Meanwhile, there has been some big news from Prine lately. His first album of newly recorded material in nearly a decade, For Better, or Worse, will come out Sept. 30. It’s a sequel to his beloved 1999 album In Spite of Ourselves, and like that collection features Prine performing classic country duets with female singers. A couple of singers from In Spite of Ourselves are back for the new album (Iris DeMent and Prine’s wife, Fiona), but most of the cast is new, including veteran performers such as Kathy Mattea and Alison Krauss joined by relative newcomers such as Miranda Lambert (who covered Prine’s “That’s the Way That the World Goes ‘Round” on her Revolution album in 2009) and Kacey Musgraves (a rising star who paid tribute in her song “Burn One with John Prine”).
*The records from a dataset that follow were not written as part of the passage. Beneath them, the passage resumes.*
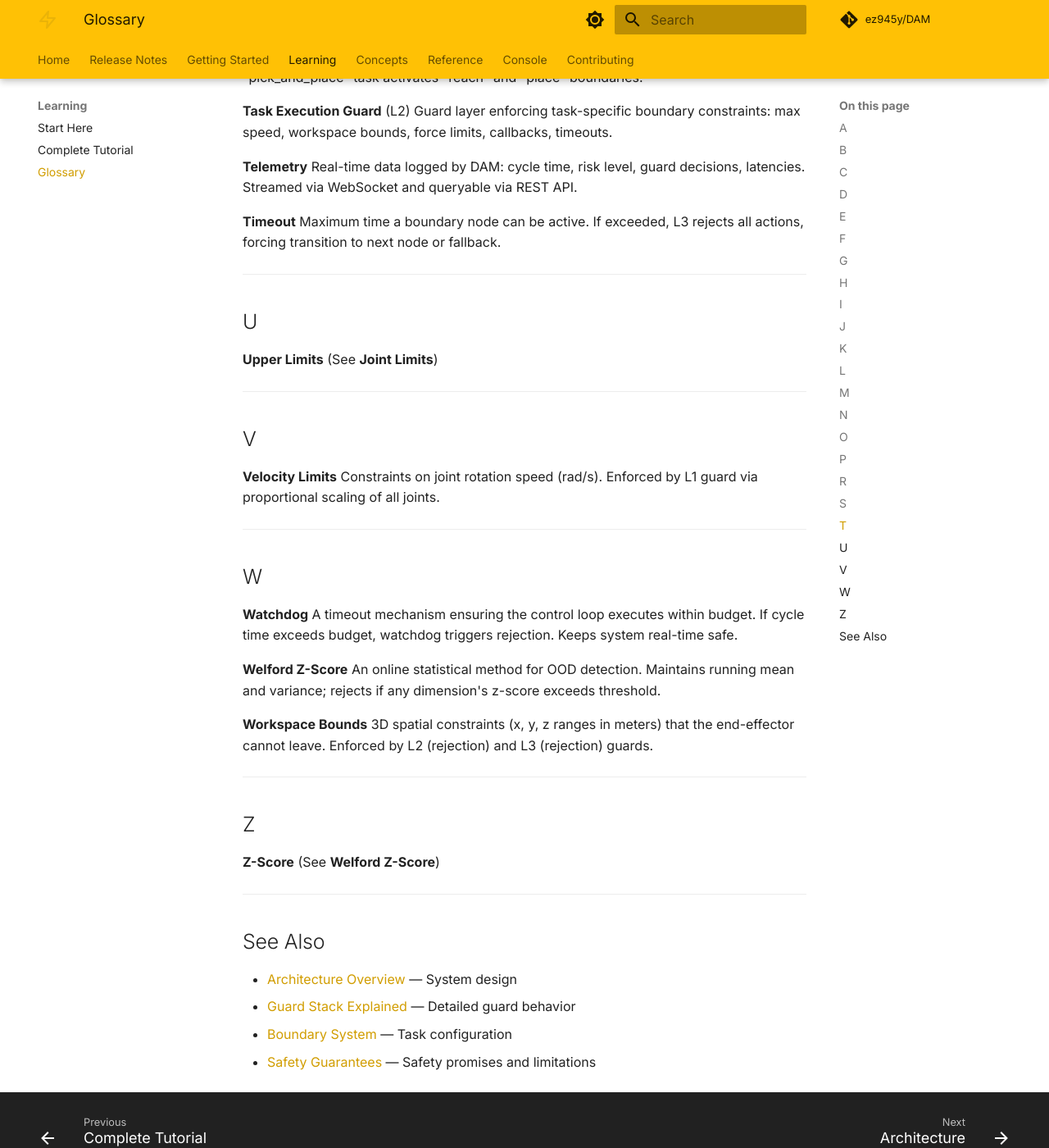
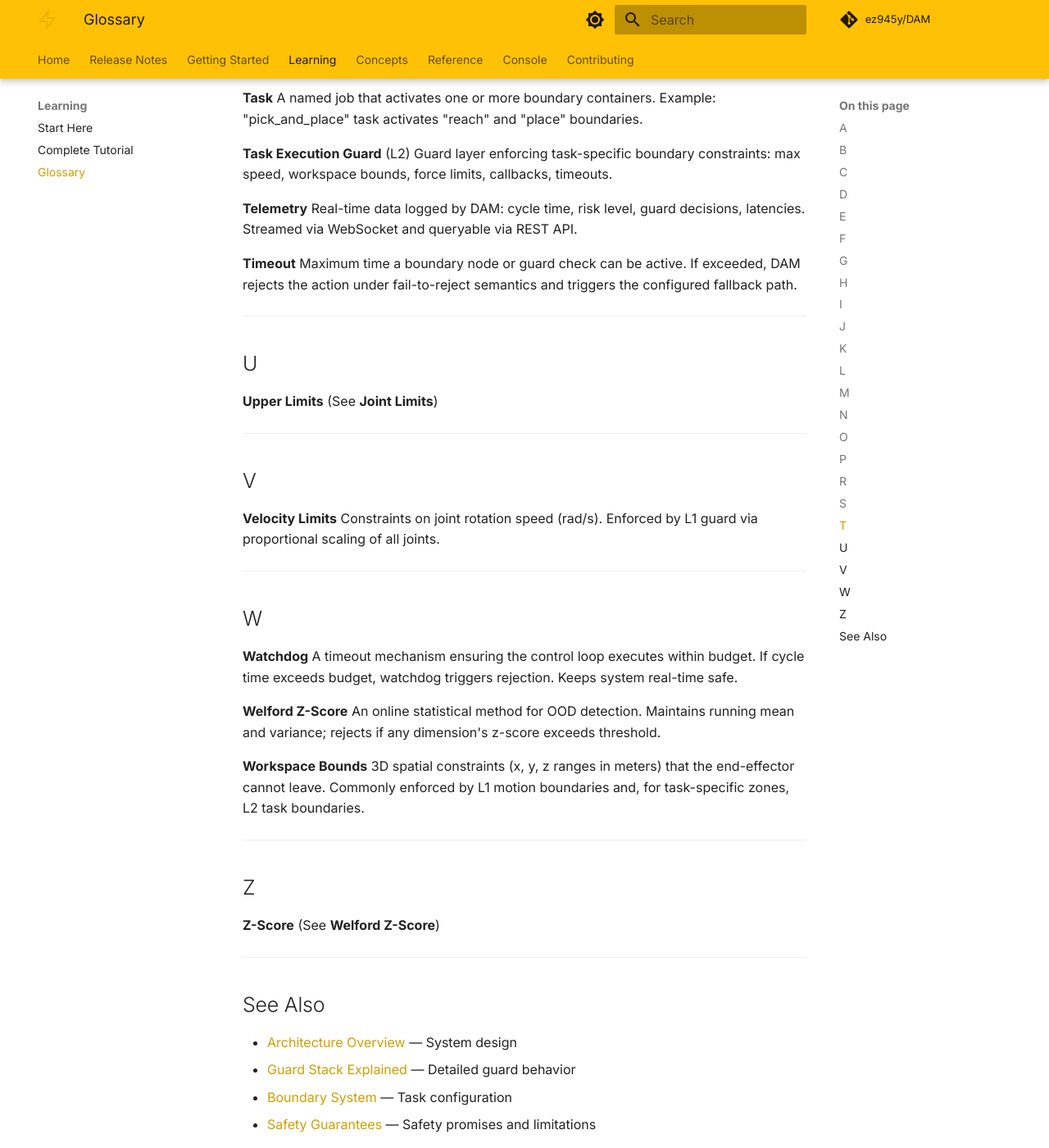
Before and after one commit to ez945y/DAM, an MkDocs documentation site: the page built from docs/learn/glossary.md, in a window 1280 px wide and 1400 px high, scrolled down 6457 px. Shown: the whole window at 82% size. Built offline with MkDocs 1.6.1 and Material for MkDocs 9.7.7, drawn with Linux system fonts in a browser that asks for light colours; comment, search, counter and statistics services are not loaded; some of the changed text lies outside the part shown.

```diff
--- a/docs/learn/glossary.md
+++ b/docs/learn/glossary.md
@@ -62,7 +62,7 @@
 A fallback strategy that immediately halts all motion and activates the hardware emergency stop circuit if available.
 
 **Evaluation Order**
-The sequence in which L3 constraint checks are performed: max_speed → bounds → max_force_n → callback → timeout_sec. Stops at first failure.
+The sequence in which active guard layers and their boundary callbacks are evaluated for a cycle. Users usually only need the final rule: the most restrictive decision wins.
 
 ---
 
@@ -81,7 +81,7 @@
 A neural network (typically pretrained ResNet) that encodes observations into a low-dimensional vector for OOD detection. Trained during the L0 guard setup phase.
 
 **Forward Kinematics (FK)**
-Computing end-effector position/orientation from joint angles. Used by L2 and L3 guards to verify workspace bounds.
+Computing end-effector position/orientation from joint angles. Used by motion and task checks when workspace or end-effector constraints are configured.
 
 ---
 
@@ -266,7 +266,7 @@
 Real-time data logged by DAM: cycle time, risk level, guard decisions, latencies. Streamed via WebSocket and queryable via REST API.
 
 **Timeout**
-Maximum time a boundary node can be active. If exceeded, L3 rejects all actions, forcing transition to next node or fallback.
+Maximum time a boundary node or guard check can be active. If exceeded, DAM rejects the action under fail-to-reject semantics and triggers the configured fallback path.
 
 ---
 
@@ -292,7 +292,7 @@
 An online statistical method for OOD detection. Maintains running mean and variance; rejects if any dimension's z-score exceeds threshold.
 
 **Workspace Bounds**
-3D spatial constraints (x, y, z ranges in meters) that the end-effector cannot leave. Enforced by L2 (rejection) and L3 (rejection) guards.
+3D spatial constraints (x, y, z ranges in meters) that the end-effector cannot leave. Commonly enforced by L1 motion boundaries and, for task-specific zones, L2 task boundaries.
 
 ---
 
--- a/mkdocs.yml
+++ b/mkdocs.yml
@@ -53,6 +53,7 @@
     - Quick Start: getting-started/quickstart.md
     - Stackfile Walkthrough: getting-started/stackfile-walkthrough.md
     - Installation: installation.md
+    - Troubleshooting: getting-started/troubleshooting.md
     - Stackfile Guide: quick-stack.md
     - CLI: cli.md
   - Learning:
```
Also changed, not shown: docs/documentation-workplan.md (+2 -2 lines), docs/getting-started/quickstart.md (+1 -0 lines), docs/getting-started/troubleshooting.md (added, +64 -0 lines), docs/learn/index.md (+1 -0 lines), 1 other file.
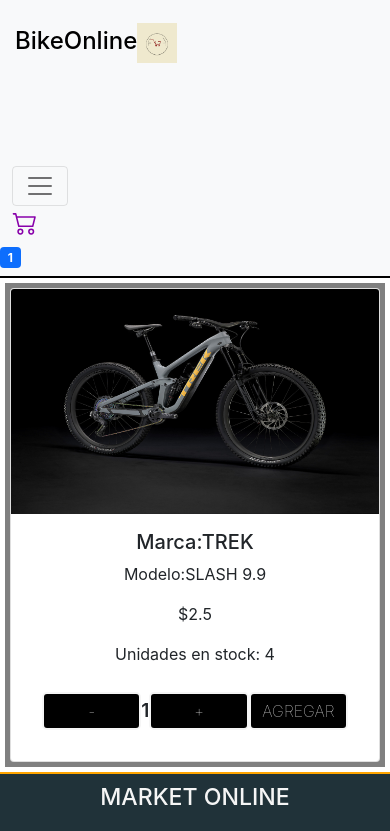
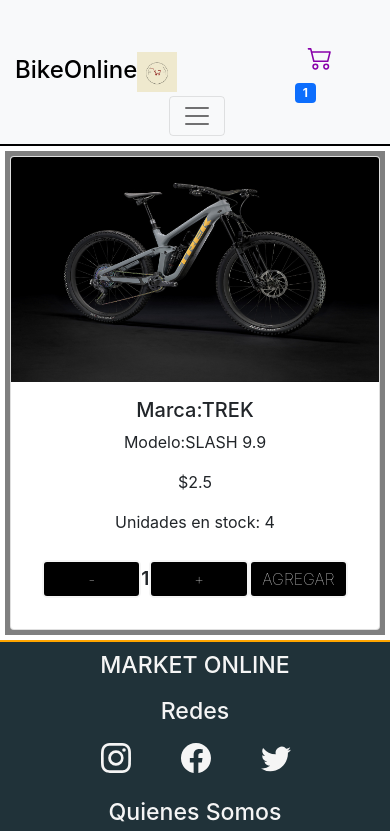
Before and after one commit to TomasMagnin/BikeOnline, a React (Create React App) app: page /item/1 in a window 390 px wide. Shown: the top 831 px of the page. Built offline with nearby package versions, Linux system fonts and the light colour scheme.

Commit message:
responsive2

```diff
--- a/src/css/Styles.css
+++ b/src/css/Styles.css
@@ -163,6 +163,12 @@
   margin-top: 88px;
 }
 
+.nav1 {
+  display: flex;
+  flex-direction: row;
+  flex-wrap: nowrap;
+}
+
 /* ------------------------------------ Items ----------------------------- */
 .items {
   background-color: gray;
```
Finally, Prine and another acclaimed singer-songwriter who also began his career in the 1970s, Tom Waits, have been named this year’s winners of the prestigious PEN New England’s Song Lyrics of Literary Excellence Awards. They are scheduled to receive the awards Sept. 19 at the John F. Kennedy Presidential Library and Museum in Boston. Rosanne Cash, a member of the nominating committee, told Rolling Stone, “They’ve contributed definitive works to the American canon. That’s basically it. You can’t imagine a broad version of the American songbook without the songs of these people.”